When they landed at Bethsaida, the folks there brought a blind man to Jesus and hounded Jesus about healing him. So Jesus took the blind man and led him by the hand out of town. Jesus rubbed some spit on his eyes and asked, “Can you see anything?”
The man looked around and said, “I see people. They look like walking trees.”
So Jesus put his hands on the man’s eyes again, and this time when he looked again his sight was restored, and he saw clearly.
“Now, don’t go back to the village,” Jesus said, and sent him directly home.
Unlike the first two cases, though, Jesus obliges here. Why?
In the first two cases, there was no point. Either it was an obvious setup, or it was ignorant selfishness. And, in this case, too, it’s pretty clear that all the people really want is to see a show. Bread and circuses.
In this case, there really is a point. The blind man. The villagers regard him as nothing but a nuisance on most days, and today perhaps their ticket to see something entertaining. A pawn. An expendable person. But to Jesus, there is no such thing as an expendable person.
But. Jesus takes him out away from the town to do this. He refuses to satisfy the crowd’s lust for entertainment. Just as it’s not about bread, neither is it about circuses. So, the blind man sees, but the villagers who wanted to see miss out. And, the blind man sees clearly, as opposed to Jesus’ own students who he has just chewed out for being too blind to see what Jesus was doing.
Adding to the impact of Mark’s assertion that he saw clearly, for the first time in the gospel someone who has been healed and ordered not to tell, doesn’t. He doesn’t just see. He gets it.

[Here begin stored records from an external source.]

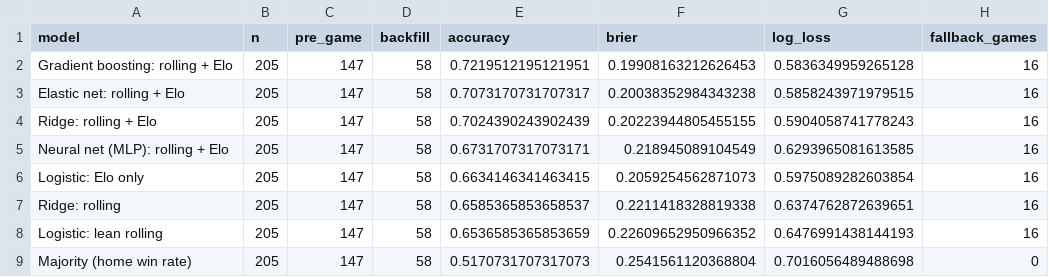
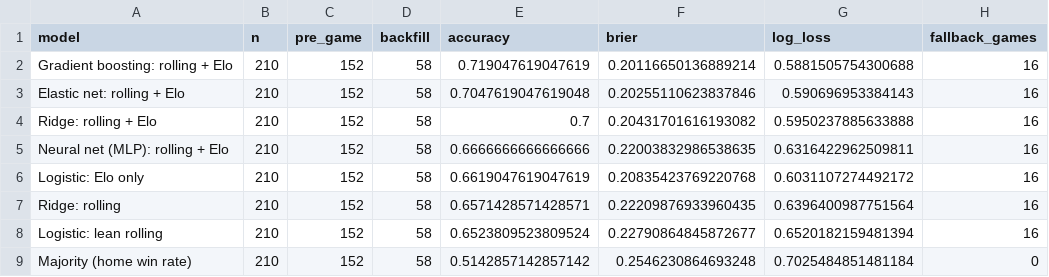
Before and after one commit to kalebcoleman/nba-modeling, a CSV file: live/summary_2027.csv, drawn as a sheet.

```diff
--- a/live/summary_2027.csv
+++ b/live/summary_2027.csv
@@ -1,9 +1,9 @@
 model,n,pre_game,backfill,accuracy,brier,log_loss,fallback_games
-Gradient boosting: rolling + Elo,205,147,58,0.7219512195121951,0.19908163212626453,0.5836349959265128,16
-Elastic net: rolling + Elo,205,147,58,0.7073170731707317,0.20038352984343238,0.5858243971979515,16
-Ridge: rolling + Elo,205,147,58,0.7024390243902439,0.20223944805455155,0.5904058741778243,16
-Neural net (MLP): rolling + Elo,205,147,58,0.6731707317073171,0.218945089104549,0.6293965081613585,16
-Logistic: Elo only,205,147,58,0.6634146341463415,0.2059254562871073,0.5975089282603854,16
-Ridge: rolling,205,147,58,0.6585365853658537,0.2211418328819338,0.6374762872639651,16
-Logistic: lean rolling,205,147,58,0.6536585365853659,0.22609652950966352,0.6476991438144193,16
-Majority (home win rate),205,147,58,0.5170731707317073,0.2541561120368804,0.7016056489488698,0
+Gradient boosting: rolling + Elo,210,152,58,0.719047619047619,0.20116650136889214,0.5881505754300688,16
+Elastic net: rolling + Elo,210,152,58,0.7047619047619048,0.20255110623837846,0.590696953384143,16
+Ridge: rolling + Elo,210,152,58,0.7,0.20431701616193082,0.5950237885633888,16
+Neural net (MLP): rolling + Elo,210,152,58,0.6666666666666666,0.22003832986538635,0.6316422962509811,16
+Logistic: Elo only,210,152,58,0.6619047619047619,0.20835423769220768,0.6031107274492172,16
+Ridge: rolling,210,152,58,0.6571428571428571,0.22209876933960435,0.6396400987751564,16
+Logistic: lean rolling,210,152,58,0.6523809523809524,0.22790864845872677,0.6520182159481394,16
+Majority (home win rate),210,152,58,0.5142857142857142,0.2546230864693248,0.7025484851481184,0
```
Also changed, not shown: live/scored_2027.csv, 1 other file.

For the third time, it’s not about the miracles. It’s about what you do with what you’ve got.